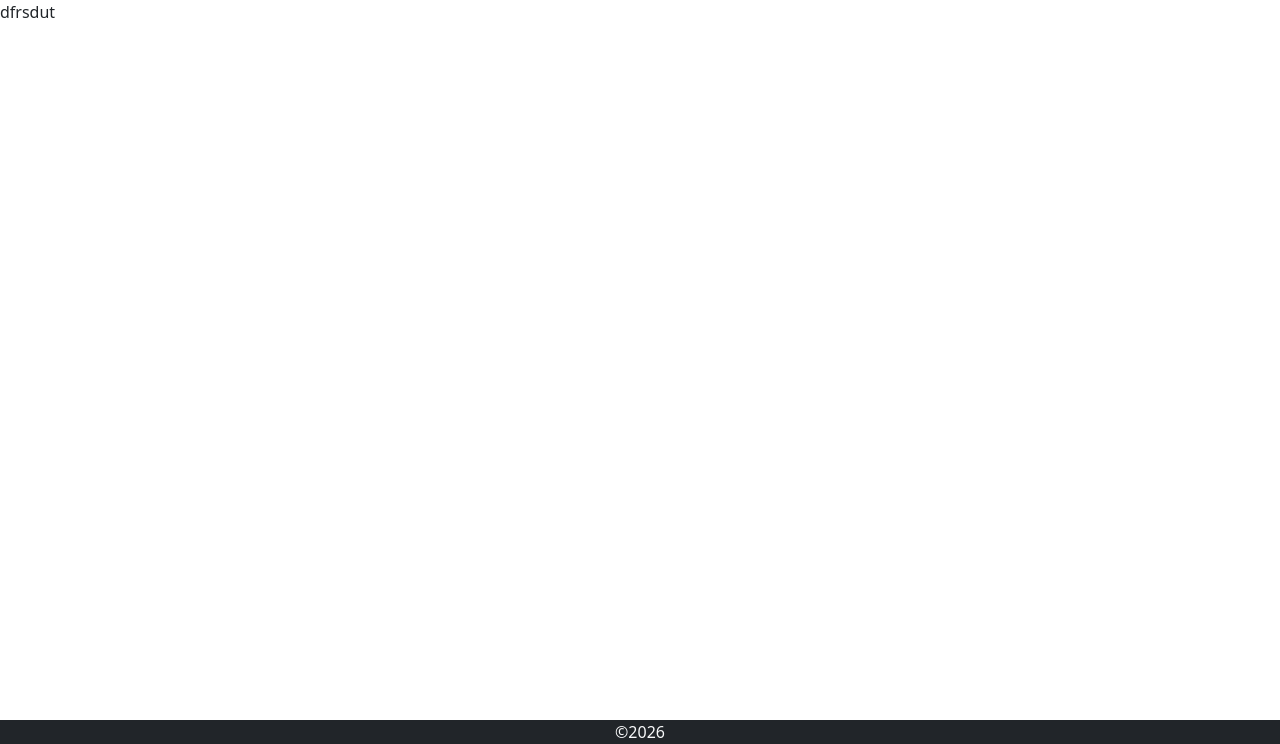
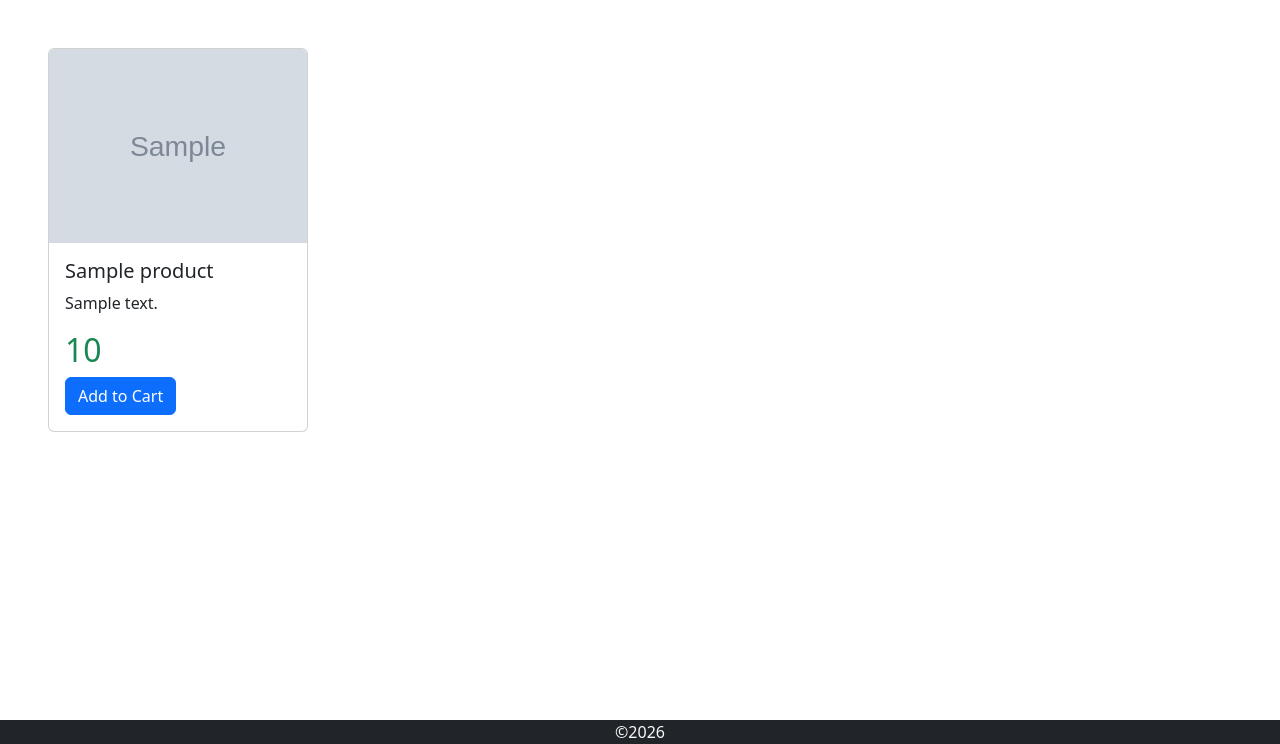
Before and after one commit to Harish6578/Django-E-shop, a Django app: page /products/ in a window 1280 px wide. Shown: the part 56-800 px from the top of the page. Run offline with Django 5.2, Linux system fonts and the light colour scheme; tables that the repository leaves empty hold one stand-in row (values such as "Sample post"); grey boxes marked "Sample" are stand-in pictures.

Commit message:
Upadate files

```diff
--- a/Eshop/products/views.py
+++ b/Eshop/products/views.py
@@ -6,7 +6,8 @@ from .models import Product
 def productsView(request):
     template = 'products/products.html'
     context ={
-        'products' : 'Product'
+        'current_page' : 'Product',
+        'products' : Product.objects.all()
     }
 
     return render(request,template_name=template,context=context)
--- a/Eshop/templates/products/includes/productsCard.html
+++ b/Eshop/templates/products/includes/productsCard.html
@@ -0,0 +1,25 @@
+<div class="col-12 col-sm-6 col-md-4 col-lg-3">
+    <div class="card">
+        <img src="{{product.thumbnail.url}}" class="card-img-top" alt="Products">
+        <div class="card-body">
+            <h5 class="card-title">{{product.title}}</h5>
+            <p class="card-text">{{product.desc}}</p>
+            <h2 class="amount text-success">{{product.price}}</h2>
+            <a href="#" class="btn btn-primary">Add to Cart</a>
+        </div>
+    </div>
+</div>
+
+
+
+ <!-- <div class="col-12 col-sm-6 col-md-4 col-lg-3">
+    <div class="card">
+        <img src="{{product.thumbnail.url}}" class="card-img-top" alt="Product">
+        <div class="card-body">
+            <h5 class="card-title">{{product.title}}</h5>
+            <p class="card-text">{{product.desc}}</p>
+            <p class="card-price text-success">&#8377; {{product.price}}</p>
+            <a href="#" class="btn btn-primary">Add to Cart</a>
+        </div>
+    </div>
+</div> -->
--- a/Eshop/templates/products/products.html
+++ b/Eshop/templates/products/products.html
@@ -6,7 +6,13 @@ Product
 
 
 {% block content %}
+
 <section id='products-container'>
-dfrsdut
+    <div class="row g-5 p-5">
+        {% for product in products %}
+
+        {% include 'products/includes/productsCard.html' %}
+        {% endfor %}
+    </div>
 </section>
 {% endblock %}
```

_ _ _ _ _

:: WHAT YOU HAVE TO DO ::
Retype all the records exactly and keep out every picture.

:: YOUR SOLUTION ::
Before and after one commit to Harish6578/Django-E-shop, a Django app: page /products/ in a window 1280 px wide. Shown: the part 56-800 px from the top of the page. Run offline with Django 5.2, Linux system fonts and the light colour scheme; tables that the repository leaves empty hold one stand-in row (values such as "Sample post"); grey boxes marked "Sample" are stand-in pictures.

Commit message:
Upadate files

```diff
--- a/Eshop/products/views.py
+++ b/Eshop/products/views.py
@@ -6,7 +6,8 @@ from .models import Product
 def productsView(request):
     template = 'products/products.html'
     context ={
-        'products' : 'Product'
+        'current_page' : 'Product',
+        'products' : Product.objects.all()
     }
 
     return render(request,template_name=template,context=context)
--- a/Eshop/templates/products/includes/productsCard.html
+++ b/Eshop/templates/products/includes/productsCard.html
@@ -0,0 +1,25 @@
+<div class="col-12 col-sm-6 col-md-4 col-lg-3">
+    <div class="card">
+        <img src="{{product.thumbnail.url}}" class="card-img-top" alt="Products">
+        <div class="card-body">
+            <h5 class="card-title">{{product.title}}</h5>
+            <p class="card-text">{{product.desc}}</p>
+            <h2 class="amount text-success">{{product.price}}</h2>
+            <a href="#" class="btn btn-primary">Add to Cart</a>
+        </div>
+    </div>
+</div>
+
+
+
+ <!-- <div class="col-12 col-sm-6 col-md-4 col-lg-3">
+    <div class="card">
+        <img src="{{product.thumbnail.url}}" class="card-img-top" alt="Product">
+        <div class="card-body">
+            <h5 class="card-title">{{product.title}}</h5>
+            <p class="card-text">{{product.desc}}</p>
+            <p class="card-price text-success">&#8377; {{product.price}}</p>
+            <a href="#" class="btn btn-primary">Add to Cart</a>
+        </div>
+    </div>
+</div> -->
--- a/Eshop/templates/products/products.html
+++ b/Eshop/templates/products/products.html
@@ -6,7 +6,13 @@ Product
 
 
 {% block content %}
+
 <section id='products-container'>
-dfrsdut
+    <div class="row g-5 p-5">
+        {% for product in products %}
+
+        {% include 'products/includes/productsCard.html' %}
+        {% endfor %}
+    </div>
 </section>
 {% endblock %}
```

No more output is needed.